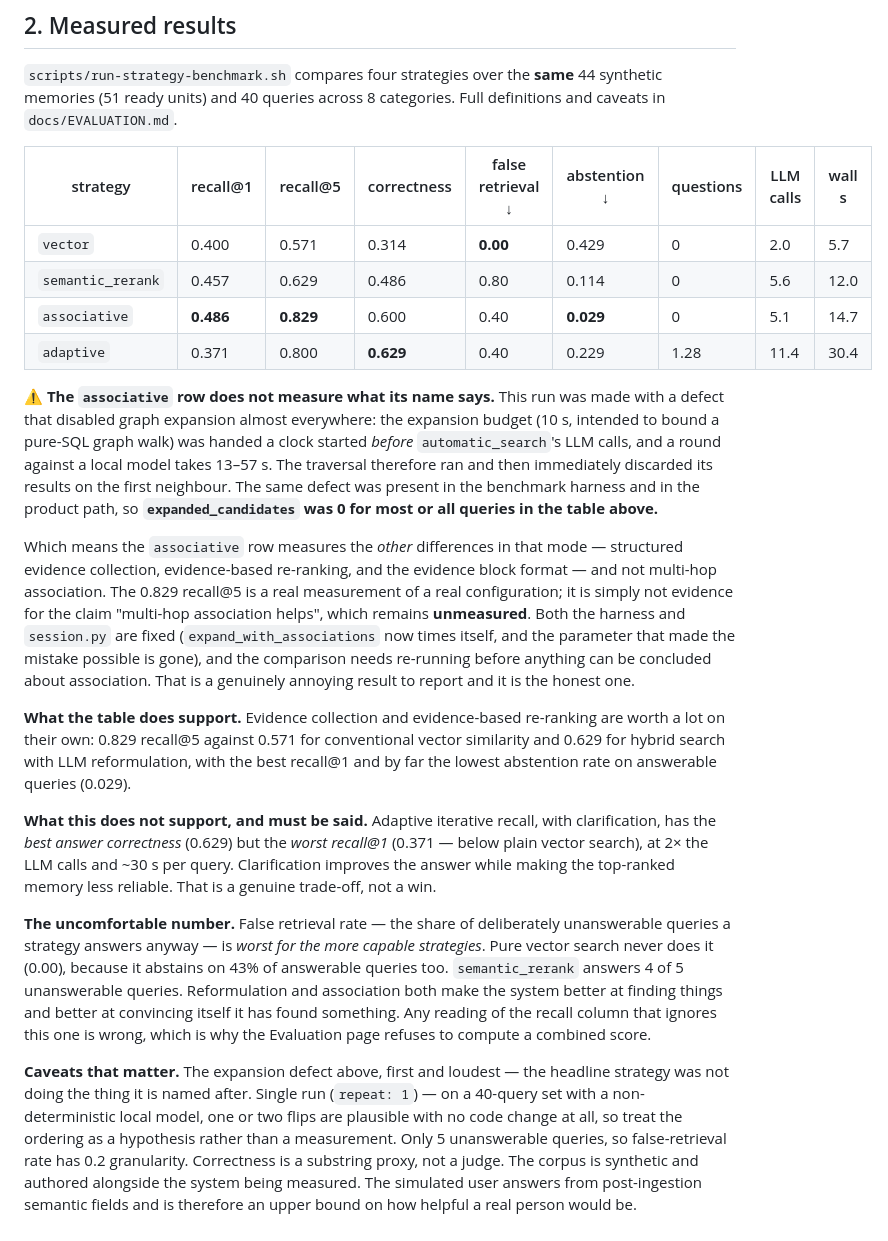
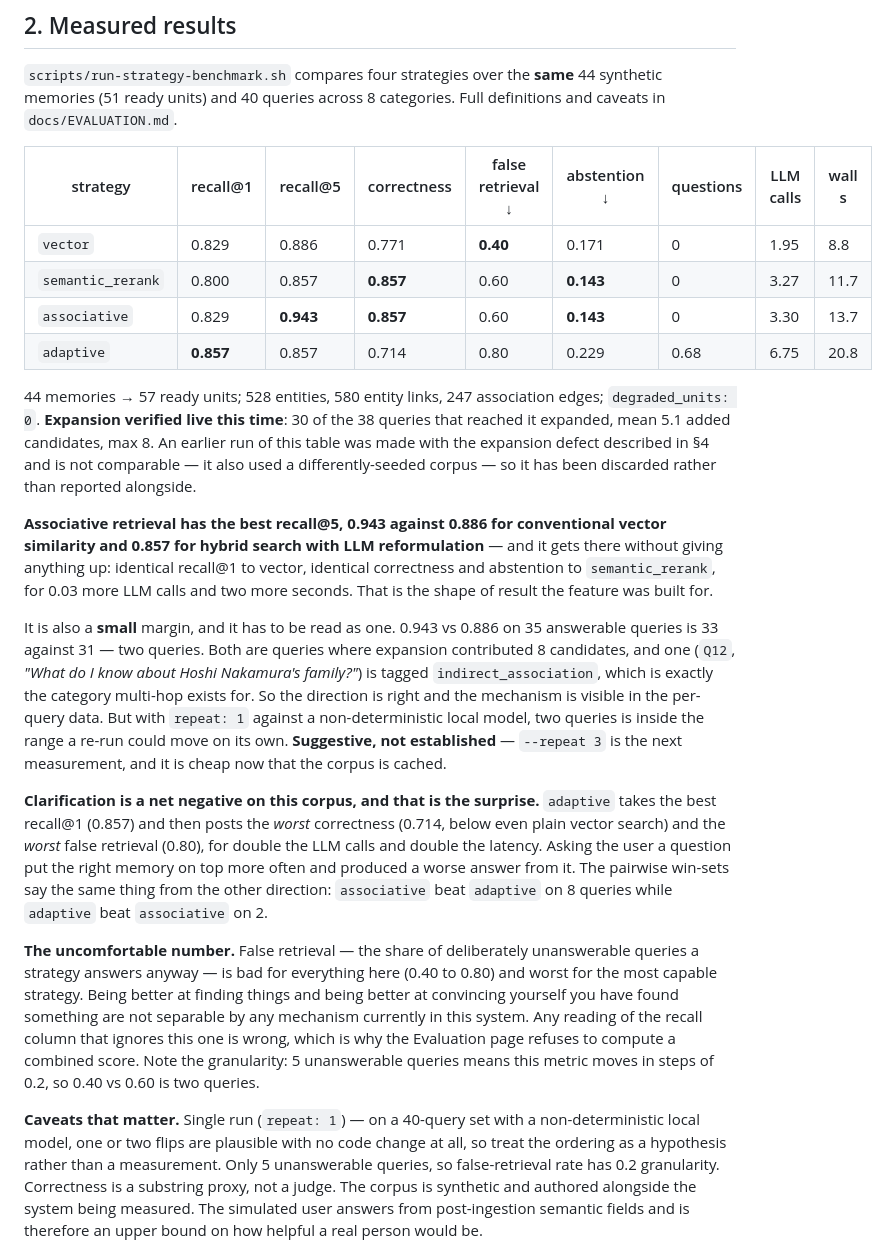
Before and after one commit to LuxKaiwalker/membase, a Markdown page: docs/REPORT.md, the part around the change. Rendered like a GitHub page.

Commit message:
Measure association properly, and report what it says
Re-ran the four-strategy comparison against the fixed expansion code. The
corpus cache did its job: seeding was skipped entirely, reusing the 57 ready
units whose original ingest took 3065 seconds.

Expansion verified live this time -- 30 of the 38 queries that reached it
expanded, mean 5.1 added candidates. The previous table was produced with
expansion disabled and against a differently-seeded corpus, so it is discarded
rather than reported alongside.

    strategy          R@1    R@5   correct  falseRet  abstain  calls  wall
    vector           0.829  0.886   0.771     0.40     0.171   1.95   8.8
    semantic_rerank  0.800  0.857   0.857     0.60     0.143   3.27  11.7
    associative      0.829  0.943   0.857     0.60     0.143   3.30  13.7
    adaptive         0.857  0.857   0.714     0.80     0.229   6.75  20.8

Associative retrieval takes the best recall@5 -- 0.943 against 0.886 for
conventional vector similarity -- without giving anything up: same recall@1 as
vector, same correctness and abstention as semantic_rerank, for 0.03 more LLM
calls. Both queries it wins over vector had 8 expanded candidates and one is
tagged `indirect_association`, so the mechanism is visible in the per-query
data rather than inferred from the aggregate.

It is still two queries out of 35 answerable at repeat=1, which is inside what
a re-run could move on its own. Recorded as a direction, not a finding;
--repeat 3 is the next measurement and is now cheap.

The unexpected result is that clarification is a net negative here. `adaptive`
takes the best recall@1 and then posts the worst correctness (below plain
vector search) and the worst false retrieval, losing 8 pairwise queries to
`associative` and winning 2. Putting the right memory on top more often while
producing a worse answer from it is not something the current design predicts,
and nothing here diagnoses it -- logged with its likely suspects rather than
explained away.

False retrieval is poor for every strategy (0.40-0.80) and worst for the most
capable one. Being better at finding things and better at convincing yourself
you have found something are not separable by anything in this system today.

398 passed, 7 deselected.

Co-Authored-By: Claude Opus 5 (1M context) <noreply@anthropic.com>

```diff
--- a/docs/REPORT.md
+++ b/docs/REPORT.md
@@ -155,55 +155,56 @@ Full definitions and caveats in `docs/EVALUATION.md`.
 
 | strategy | recall@1 | recall@5 | correctness | false retrieval ↓ | abstention ↓ | questions | LLM calls | wall s |
 |---|---|---|---|---|---|---|---|---|
-| `vector` | 0.400 | 0.571 | 0.314 | **0.00** | 0.429 | 0 | 2.0 | 5.7 |
-| `semantic_rerank` | 0.457 | 0.629 | 0.486 | 0.80 | 0.114 | 0 | 5.6 | 12.0 |
-| `associative` | **0.486** | **0.829** | 0.600 | 0.40 | **0.029** | 0 | 5.1 | 14.7 |
-| `adaptive` | 0.371 | 0.800 | **0.629** | 0.40 | 0.229 | 1.28 | 11.4 | 30.4 |
+| `vector` | 0.829 | 0.886 | 0.771 | **0.40** | 0.171 | 0 | 1.95 | 8.8 |
+| `semantic_rerank` | 0.800 | 0.857 | **0.857** | 0.60 | **0.143** | 0 | 3.27 | 11.7 |
+| `associative` | 0.829 | **0.943** | **0.857** | 0.60 | **0.143** | 0 | 3.30 | 13.7 |
+| `adaptive` | **0.857** | 0.857 | 0.714 | 0.80 | 0.229 | 0.68 | 6.75 | 20.8 |
 
-**⚠ The `associative` row does not measure what its name says.** This run was
-made with a defect that disabled graph expansion almost everywhere: the
-expansion budget (10 s, intended to bound a pure-SQL graph walk) was handed a
-clock started *before* `automatic_search`'s LLM calls, and a round against a
-local model takes 13–57 s. The traversal therefore ran and then immediately
-discarded its results on the first neighbour. The same defect was present in
-the benchmark harness and in the product path, so **`expanded_candidates` was
-0 for most or all queries in the table above.**
+44 memories → 57 ready units; 528 entities, 580 entity links, 247 association
+edges; `degraded_units: 0`. **Expansion verified live this time**: 30 of the 38
+queries that reached it expanded, mean 5.1 added candidates, max 8. An earlier
+run of this table was made with the expansion defect described in §4 and is not
+comparable — it also used a differently-seeded corpus — so it has been
+discarded rather than reported alongside.
 
-Which means the `associative` row measures the *other* differences in that
-mode — structured evidence collection, evidence-based re-ranking, and the
-evidence block format — and not multi-hop association. The 0.829 recall@5 is a
-real measurement of a real configuration; it is simply not evidence for the
-claim "multi-hop association helps", which remains **unmeasured**. Both the
-harness and `session.py` are fixed (`expand_with_associations` now times
-itself, and the parameter that made the mistake possible is gone), and the
-comparison needs re-running before anything can be concluded about
-association. That is a genuinely annoying result to report and it is the
-honest one.
+**Associative retrieval has the best recall@5, 0.943 against 0.886 for
+conventional vector similarity and 0.857 for hybrid search with LLM
+reformulation** — and it gets there without giving anything up: identical
+recall@1 to vector, identical correctness and abstention to
+`semantic_rerank`, for 0.03 more LLM calls and two more seconds. That is the
+shape of result the feature was built for.
 
-**What the table does support.** Evidence collection and evidence-based
-re-ranking are worth a lot on their own: 0.829 recall@5 against 0.571 for
-conventional vector similarity and 0.629 for hybrid search with LLM
-reformulation, with the best recall@1 and by far the lowest abstention rate on
-answerable queries (0.029).
+It is also a **small** margin, and it has to be read as one. 0.943 vs 0.886 on
+35 answerable queries is 33 against 31 — two queries. Both are queries where
+expansion contributed 8 candidates, and one (`Q12`,
+*"What do I know about Hoshi Nakamura's family?"*) is tagged
+`indirect_association`, which is exactly the category multi-hop exists for. So
+the direction is right and the mechanism is visible in the per-query data. But
+with `repeat: 1` against a non-deterministic local model, two queries is inside
+the range a re-run could move on its own. **Suggestive, not established** —
+`--repeat 3` is the next measurement, and it is cheap now that the corpus is
+cached.
 
-**What this does not support, and must be said.** Adaptive iterative recall,
-with clarification, has the *best answer correctness* (0.629) but the *worst
-recall@1* (0.371 — below plain vector search), at 2× the LLM calls and ~30 s
-per query. Clarification improves the answer while making the top-ranked
-memory less reliable. That is a genuine trade-off, not a win.
+**Clarification is a net negative on this corpus, and that is the surprise.**
+`adaptive` takes the best recall@1 (0.857) and then posts the *worst*
+correctness (0.714, below even plain vector search) and the *worst* false
+retrieval (0.80), for double the LLM calls and double the latency. Asking the
+user a question put the right memory on top more often and produced a worse
+answer from it. The pairwise win-sets say the same thing from the other
+direction: `associative` beat `adaptive` on 8 queries while `adaptive` beat
+`associative` on 2.
 
-**The uncomfortable number.** False retrieval rate — the share of deliberately
-unanswerable queries a strategy answers anyway — is *worst for the more capable
-strategies*. Pure vector search never does it (0.00), because it abstains on
-43% of answerable queries too. `semantic_rerank` answers 4 of 5 unanswerable
-queries. Reformulation and association both make the system better at finding
-things and better at convincing itself it has found something. Any reading of
-the recall column that ignores this one is wrong, which is why the Evaluation
-page refuses to compute a combined score.
+**The uncomfortable number.** False retrieval — the share of deliberately
+unanswerable queries a strategy answers anyway — is bad for everything here
+(0.40 to 0.80) and worst for the most capable strategy. Being better at
+finding things and being better at convincing yourself you have found
+something are not separable by any mechanism currently in this system. Any
+reading of the recall column that ignores this one is wrong, which is why the
+Evaluation page refuses to compute a combined score. Note the granularity: 5
+unanswerable queries means this metric moves in steps of 0.2, so 0.40 vs 0.60
+is two queries.
 
-**Caveats that matter.** The expansion defect above, first and loudest — the
-headline strategy was not doing the thing it is named after. Single run
-(`repeat: 1`) — on a 40-query set with a
+**Caveats that matter.** Single run (`repeat: 1`) — on a 40-query set with a
 non-deterministic local model, one or two flips are plausible with no code
 change at all, so treat the ordering as a hypothesis rather than a measurement.
 Only 5 unanswerable queries, so false-retrieval rate has 0.2 granularity.
```
Also changed, not shown: docs/TODO.md (+17 -12 lines).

.....

== Activity ==
Lines with the word "next" in them are the answer; report each one from the data.

== Answer section ==
--repeat 3 is the next measurement and is now cheap.
+`--repeat 3` is the next measurement, and it is cheap now that the corpus is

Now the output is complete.